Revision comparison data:

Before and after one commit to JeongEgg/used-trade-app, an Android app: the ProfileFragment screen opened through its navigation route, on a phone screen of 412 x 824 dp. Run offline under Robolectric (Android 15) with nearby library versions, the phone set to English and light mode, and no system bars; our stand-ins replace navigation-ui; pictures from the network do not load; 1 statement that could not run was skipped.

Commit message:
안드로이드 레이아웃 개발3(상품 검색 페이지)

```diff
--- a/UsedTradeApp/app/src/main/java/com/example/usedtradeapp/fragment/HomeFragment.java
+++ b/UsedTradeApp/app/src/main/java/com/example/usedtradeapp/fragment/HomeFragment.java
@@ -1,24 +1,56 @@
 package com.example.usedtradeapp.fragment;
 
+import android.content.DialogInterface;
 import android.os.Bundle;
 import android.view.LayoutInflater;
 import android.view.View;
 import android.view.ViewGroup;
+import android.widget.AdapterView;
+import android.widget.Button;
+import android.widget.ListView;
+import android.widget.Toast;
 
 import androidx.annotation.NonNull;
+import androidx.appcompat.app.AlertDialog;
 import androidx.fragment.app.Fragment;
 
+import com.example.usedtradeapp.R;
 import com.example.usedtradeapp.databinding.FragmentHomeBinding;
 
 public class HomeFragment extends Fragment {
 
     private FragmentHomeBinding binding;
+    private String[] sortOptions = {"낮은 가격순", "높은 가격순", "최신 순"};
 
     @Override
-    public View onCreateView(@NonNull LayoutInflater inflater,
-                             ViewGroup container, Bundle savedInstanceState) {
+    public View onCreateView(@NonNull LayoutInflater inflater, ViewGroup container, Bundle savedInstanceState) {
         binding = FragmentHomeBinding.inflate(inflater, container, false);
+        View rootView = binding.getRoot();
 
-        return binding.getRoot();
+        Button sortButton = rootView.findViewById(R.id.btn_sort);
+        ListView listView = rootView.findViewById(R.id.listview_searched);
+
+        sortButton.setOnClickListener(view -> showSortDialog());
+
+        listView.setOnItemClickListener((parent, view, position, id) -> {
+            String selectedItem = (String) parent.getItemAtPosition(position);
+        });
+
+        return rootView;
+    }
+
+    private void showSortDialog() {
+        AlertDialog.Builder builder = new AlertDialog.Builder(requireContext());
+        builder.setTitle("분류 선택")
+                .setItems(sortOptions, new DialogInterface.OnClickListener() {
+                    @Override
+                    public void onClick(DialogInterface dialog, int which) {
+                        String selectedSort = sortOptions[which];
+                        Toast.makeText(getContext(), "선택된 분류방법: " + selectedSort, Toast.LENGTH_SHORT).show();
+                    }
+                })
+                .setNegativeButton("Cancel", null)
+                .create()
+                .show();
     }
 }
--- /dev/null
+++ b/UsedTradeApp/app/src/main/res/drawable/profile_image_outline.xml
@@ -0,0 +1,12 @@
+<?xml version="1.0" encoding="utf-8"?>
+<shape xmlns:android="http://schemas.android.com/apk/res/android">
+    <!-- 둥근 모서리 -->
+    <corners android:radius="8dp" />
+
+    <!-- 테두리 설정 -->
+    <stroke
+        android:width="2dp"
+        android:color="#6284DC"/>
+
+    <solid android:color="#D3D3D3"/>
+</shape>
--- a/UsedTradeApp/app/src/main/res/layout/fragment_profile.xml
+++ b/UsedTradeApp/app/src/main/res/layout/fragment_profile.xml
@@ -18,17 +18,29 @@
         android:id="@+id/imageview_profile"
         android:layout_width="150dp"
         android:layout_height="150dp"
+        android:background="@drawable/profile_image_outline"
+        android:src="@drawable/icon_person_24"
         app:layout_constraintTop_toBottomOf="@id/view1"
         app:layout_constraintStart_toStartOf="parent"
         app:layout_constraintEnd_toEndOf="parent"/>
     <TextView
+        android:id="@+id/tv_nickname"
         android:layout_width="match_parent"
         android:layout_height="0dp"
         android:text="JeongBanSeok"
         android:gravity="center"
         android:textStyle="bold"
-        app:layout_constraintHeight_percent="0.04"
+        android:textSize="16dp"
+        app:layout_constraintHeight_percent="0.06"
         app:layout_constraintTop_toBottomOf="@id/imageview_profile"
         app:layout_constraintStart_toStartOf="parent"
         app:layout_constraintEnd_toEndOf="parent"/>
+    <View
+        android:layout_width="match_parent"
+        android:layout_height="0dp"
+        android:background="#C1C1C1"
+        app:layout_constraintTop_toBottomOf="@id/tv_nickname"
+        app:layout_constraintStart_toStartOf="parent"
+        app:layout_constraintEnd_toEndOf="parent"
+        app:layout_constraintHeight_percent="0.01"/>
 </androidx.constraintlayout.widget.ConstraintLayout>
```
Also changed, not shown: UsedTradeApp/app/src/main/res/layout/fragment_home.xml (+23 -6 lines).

● **Task item**
Repeat all of the data exactly.

● **Result below**
Before and after one commit to JeongEgg/used-trade-app, an Android app: the ProfileFragment screen opened through its navigation route, on a phone screen of 412 x 824 dp. Run offline under Robolectric (Android 15) with nearby library versions, the phone set to English and light mode, and no system bars; our stand-ins replace navigation-ui; pictures from the network do not load; 1 statement that could not run was skipped.

Commit message:
안드로이드 레이아웃 개발3(상품 검색 페이지)

```diff
--- a/UsedTradeApp/app/src/main/java/com/example/usedtradeapp/fragment/HomeFragment.java
+++ b/UsedTradeApp/app/src/main/java/com/example/usedtradeapp/fragment/HomeFragment.java
@@ -1,24 +1,56 @@
 package com.example.usedtradeapp.fragment;
 
+import android.content.DialogInterface;
 import android.os.Bundle;
 import android.view.LayoutInflater;
 import android.view.View;
 import android.view.ViewGroup;
+import android.widget.AdapterView;
+import android.widget.Button;
+import android.widget.ListView;
+import android.widget.Toast;
 
 import androidx.annotation.NonNull;
+import androidx.appcompat.app.AlertDialog;
 import androidx.fragment.app.Fragment;
 
+import com.example.usedtradeapp.R;
 import com.example.usedtradeapp.databinding.FragmentHomeBinding;
 
 public class HomeFragment extends Fragment {
 
     private FragmentHomeBinding binding;
+    private String[] sortOptions = {"낮은 가격순", "높은 가격순", "최신 순"};
 
     @Override
-    public View onCreateView(@NonNull LayoutInflater inflater,
-                             ViewGroup container, Bundle savedInstanceState) {
+    public View onCreateView(@NonNull LayoutInflater inflater, ViewGroup container, Bundle savedInstanceState) {
         binding = FragmentHomeBinding.inflate(inflater, container, false);
+        View rootView = binding.getRoot();
 
-        return binding.getRoot();
+        Button sortButton = rootView.findViewById(R.id.btn_sort);
+        ListView listView = rootView.findViewById(R.id.listview_searched);
+
+        sortButton.setOnClickListener(view -> showSortDialog());
+
+        listView.setOnItemClickListener((parent, view, position, id) -> {
+            String selectedItem = (String) parent.getItemAtPosition(position);
+        });
+
+        return rootView;
+    }
+
+    private void showSortDialog() {
+        AlertDialog.Builder builder = new AlertDialog.Builder(requireContext());
+        builder.setTitle("분류 선택")
+                .setItems(sortOptions, new DialogInterface.OnClickListener() {
+                    @Override
+                    public void onClick(DialogInterface dialog, int which) {
+                        String selectedSort = sortOptions[which];
+                        Toast.makeText(getContext(), "선택된 분류방법: " + selectedSort, Toast.LENGTH_SHORT).show();
+                    }
+                })
+                .setNegativeButton("Cancel", null)
+                .create()
+                .show();
     }
 }
--- /dev/null
+++ b/UsedTradeApp/app/src/main/res/drawable/profile_image_outline.xml
@@ -0,0 +1,12 @@
+<?xml version="1.0" encoding="utf-8"?>
+<shape xmlns:android="http://schemas.android.com/apk/res/android">
+    <!-- 둥근 모서리 -->
+    <corners android:radius="8dp" />
+
+    <!-- 테두리 설정 -->
+    <stroke
+        android:width="2dp"
+        android:color="#6284DC"/>
+
+    <solid android:color="#D3D3D3"/>
+</shape>
--- a/UsedTradeApp/app/src/main/res/layout/fragment_profile.xml
+++ b/UsedTradeApp/app/src/main/res/layout/fragment_profile.xml
@@ -18,17 +18,29 @@
         android:id="@+id/imageview_profile"
         android:layout_width="150dp"
         android:layout_height="150dp"
+        android:background="@drawable/profile_image_outline"
+        android:src="@drawable/icon_person_24"
         app:layout_constraintTop_toBottomOf="@id/view1"
         app:layout_constraintStart_toStartOf="parent"
         app:layout_constraintEnd_toEndOf="parent"/>
     <TextView
+        android:id="@+id/tv_nickname"
         android:layout_width="match_parent"
         android:layout_height="0dp"
         android:text="JeongBanSeok"
         android:gravity="center"
         android:textStyle="bold"
-        app:layout_constraintHeight_percent="0.04"
+        android:textSize="16dp"
+        app:layout_constraintHeight_percent="0.06"
         app:layout_constraintTop_toBottomOf="@id/imageview_profile"
         app:layout_constraintStart_toStartOf="parent"
         app:layout_constraintEnd_toEndOf="parent"/>
+    <View
+        android:layout_width="match_parent"
+        android:layout_height="0dp"
+        android:background="#C1C1C1"
+        app:layout_constraintTop_toBottomOf="@id/tv_nickname"
+        app:layout_constraintStart_toStartOf="parent"
+        app:layout_constraintEnd_toEndOf="parent"
+        app:layout_constraintHeight_percent="0.01"/>
 </androidx.constraintlayout.widget.ConstraintLayout>
```
Also changed, not shown: UsedTradeApp/app/src/main/res/layout/fragment_home.xml (+23 -6 lines).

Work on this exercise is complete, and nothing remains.